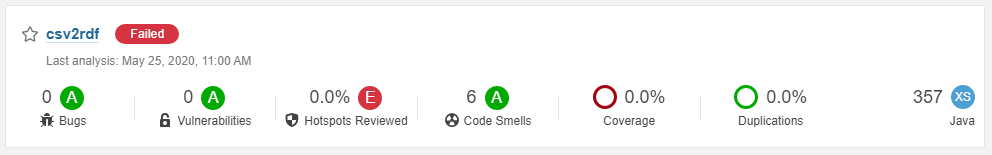
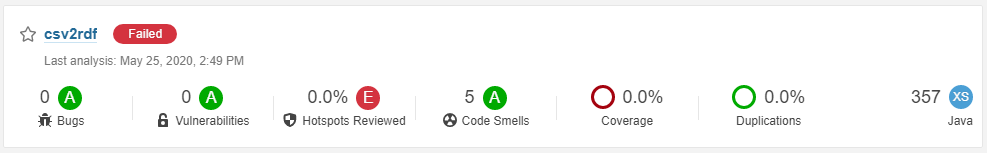
documentation for bugfixes

diff --git a/doc/static_analysis/static-analysis.md b/doc/static_analysis/static-analysis.md
@@ -11,3 +11,18 @@ SonarQube analízis eredménye a projekt kezdeti állapotára:
 ![](/doc/static_analysis/sonarqube1.png)
 
 Fejlesztőkörnyezetek közül mi az IntelliJ IDEA mellett döntöttünk. Ehhez elérhető a SonarLint plugin, amely csatlakozni tud az előzőekben létrehozott SonarQube szerverhez, és így jelentősen megkönnyíti a statikus analízis által felfedett hibák követését és javítását. 
+
+## Kódanalízis alapján javított hibák:
+
+Több egyszerűbb kódrész is átírásra került, az érthetőség javítása érdekében:
+ - _Try with Resources_ bevezetése a manuális _stream.close()_ metódushívások helyett
+ - Egymásba ágyazott ?: operátorok átírása átláthatóbb _if(...)_ szerkezetre.
+ - Kulcsszavak sorrendjének megváltoztatása, hogy azok kövessék a Java standardot.
+
+ Valamint még a következő modosításokat végeztük:
+  - Egy privát függvényt áthelyeztünk egy belső osztályon belülre, mert az nem volt az osztályon kívül meghívva.
+  - Bevezettünk egy _Logger_ objektumot a _System.out.println(...)_ hívások kiváltására.
+
+  A hibajavítások után a SonarQube analízis eredménye:
+
+  ![](/doc/static_analysis/sonarqube2.png)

▬▬▬▬▬▬

### Problem:
Everything in the entries above should be returned exactly, apart from the pictures.

### Written response:
documentation for bugfixes

diff --git a/doc/static_analysis/static-analysis.md b/doc/static_analysis/static-analysis.md
@@ -11,3 +11,18 @@ SonarQube analízis eredménye a projekt kezdeti állapotára:
 ![](/doc/static_analysis/sonarqube1.png)
 
 Fejlesztőkörnyezetek közül mi az IntelliJ IDEA mellett döntöttünk. Ehhez elérhető a SonarLint plugin, amely csatlakozni tud az előzőekben létrehozott SonarQube szerverhez, és így jelentősen megkönnyíti a statikus analízis által felfedett hibák követését és javítását. 
+
+## Kódanalízis alapján javított hibák:
+
+Több egyszerűbb kódrész is átírásra került, az érthetőség javítása érdekében:
+ - _Try with Resources_ bevezetése a manuális _stream.close()_ metódushívások helyett
+ - Egymásba ágyazott ?: operátorok átírása átláthatóbb _if(...)_ szerkezetre.
+ - Kulcsszavak sorrendjének megváltoztatása, hogy azok kövessék a Java standardot.
+
+ Valamint még a következő modosításokat végeztük:
+  - Egy privát függvényt áthelyeztünk egy belső osztályon belülre, mert az nem volt az osztályon kívül meghívva.
+  - Bevezettünk egy _Logger_ objektumot a _System.out.println(...)_ hívások kiváltására.
+
+  A hibajavítások után a SonarQube analízis eredménye:
+
+  ![](/doc/static_analysis/sonarqube2.png)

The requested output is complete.